Swartz simply wanted to allow open access to these papers written by public employees, with public money, and potentially benefitting wide groups of researchers ultimately leading to a faster pace of innovations. He wanted to bring the candle holders together and spread knowledge by doubling the light.
Ideally, our legal system should enable innovation, not prevent the sharing of ideas. JSTOR accepted this reasoning: the company peacefully asked Swartz to return the hard drives containing the downloaded data and modified their system to prevent future bulk downloading. But MIT called in federal investigators and wouldn’t drop the case, even after JSTOR reached its resolution with Swartz. Soon, a grand jury indicted Swartz with 13 felonies. At the time of his death, he faced 35 years in prison and over $1 million in fines — all for downloading articles. Compare that to armed bank robbery, a graver crime which carries a maximum term of 25 years. Attempting to spread knowledge should neither be met with a higher prison sentence, nor should it be considered a crime at all.
Were any bankers hounded with threats of long prison sentences to the brink of suicide during the financial crisis? Arguably, their crimes affected far more people than did Swartz’s trespassing in an unlocked closet at MIT. But U.S. attorneys chose not to pursue them with the law; only Swartz faced a de-facto witch trial.

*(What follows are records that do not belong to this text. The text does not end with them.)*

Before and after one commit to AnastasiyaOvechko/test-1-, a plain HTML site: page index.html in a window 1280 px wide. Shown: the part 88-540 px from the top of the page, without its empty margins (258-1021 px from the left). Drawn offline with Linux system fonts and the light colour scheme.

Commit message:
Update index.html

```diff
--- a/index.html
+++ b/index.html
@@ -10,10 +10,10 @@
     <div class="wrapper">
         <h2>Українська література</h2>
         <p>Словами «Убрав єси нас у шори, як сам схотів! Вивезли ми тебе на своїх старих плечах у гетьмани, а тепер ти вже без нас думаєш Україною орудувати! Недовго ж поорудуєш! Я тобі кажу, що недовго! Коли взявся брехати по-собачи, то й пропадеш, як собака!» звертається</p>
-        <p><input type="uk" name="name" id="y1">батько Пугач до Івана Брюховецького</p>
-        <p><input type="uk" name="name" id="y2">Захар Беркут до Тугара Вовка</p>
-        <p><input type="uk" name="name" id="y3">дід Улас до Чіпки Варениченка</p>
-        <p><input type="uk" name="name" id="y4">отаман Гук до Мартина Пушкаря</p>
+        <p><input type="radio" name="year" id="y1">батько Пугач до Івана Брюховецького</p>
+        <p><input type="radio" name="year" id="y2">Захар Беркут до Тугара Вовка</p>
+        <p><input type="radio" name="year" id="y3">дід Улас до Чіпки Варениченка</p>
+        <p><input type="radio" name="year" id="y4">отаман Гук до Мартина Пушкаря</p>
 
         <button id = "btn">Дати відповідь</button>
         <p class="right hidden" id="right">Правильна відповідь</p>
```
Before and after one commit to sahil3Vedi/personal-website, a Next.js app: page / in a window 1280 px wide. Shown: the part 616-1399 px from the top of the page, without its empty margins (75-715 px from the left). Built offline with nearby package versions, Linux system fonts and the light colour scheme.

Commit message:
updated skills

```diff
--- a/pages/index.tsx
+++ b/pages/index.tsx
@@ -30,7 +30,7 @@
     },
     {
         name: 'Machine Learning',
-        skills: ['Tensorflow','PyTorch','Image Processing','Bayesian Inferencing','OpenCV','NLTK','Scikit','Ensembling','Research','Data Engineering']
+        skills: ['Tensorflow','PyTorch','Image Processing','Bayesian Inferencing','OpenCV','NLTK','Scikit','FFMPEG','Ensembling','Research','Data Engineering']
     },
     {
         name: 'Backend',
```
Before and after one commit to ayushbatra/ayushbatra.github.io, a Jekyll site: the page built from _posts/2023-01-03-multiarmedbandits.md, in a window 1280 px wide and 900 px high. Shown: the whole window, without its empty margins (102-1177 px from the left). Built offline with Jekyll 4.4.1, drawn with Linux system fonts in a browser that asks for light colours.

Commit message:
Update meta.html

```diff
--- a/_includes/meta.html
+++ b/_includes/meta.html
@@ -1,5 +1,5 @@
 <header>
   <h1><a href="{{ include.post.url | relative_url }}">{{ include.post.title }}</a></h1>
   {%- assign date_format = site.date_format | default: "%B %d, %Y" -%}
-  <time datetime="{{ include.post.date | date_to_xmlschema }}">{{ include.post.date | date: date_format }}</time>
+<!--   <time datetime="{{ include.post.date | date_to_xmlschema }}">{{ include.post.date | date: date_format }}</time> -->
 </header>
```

The difference is that bankers have good lawyers, and it’s easy to defeat defenseless prodigies. Susie Bright, who has served as expert witness for the defense in several obscenity trials, explains in her blog post entitled “I Have Something to Say about Aaron Swartz’s Suicide and the Special Way the US Justice Dept Hounds People to Death”:
[When] the Defense team showed me all their files… I dropped their papers to the floor halfway through my review: “What are we talking about here? This defendant is developmentally disabled…” The Justice Department was bagging obscenity law trophies by going after the poor, the suicidal, the insane, the cognitively impaired— because that’s the way they rack up numbers and status. That’s the way they fuel their careers at the Justice Department— not by taking on constitutional issues, or injustice, or fat cats who believe they’re above the law.
Here, Swartz was the low-hanging fruit. He had published multiple blog posts about suffering from depression. When the US attorneys hit him with enough felony counts for doing something that shouldn’t be a crime, something snapped. This genius did not just commit suicide; he took his own life after facing unwarranted, excessive legal threats for doing what he believed to be the right thing to do.
That day, we lost a man devoted to his ideals of making information free and open for the world. And once again, our legal system showed how effective it is in heartlessly protecting the status quo against easy targets, killing innovation and progress. Be it in patent law or overzealous pursuits of petty criminals, legal power is ruled by money and fear, not by intellect or morality. Aaron Swartz, among others, had the potential to change this world in meaningful ways – and did, even in a short life, through Wikipedia, RSS, Reddit, DemandProgress, and RECAP — but we took his possibilities, his freedom, and his life away.
Until we reform our justice system to support fairness and openness over brutality and greed, our society will continue picking on those who try to fix it.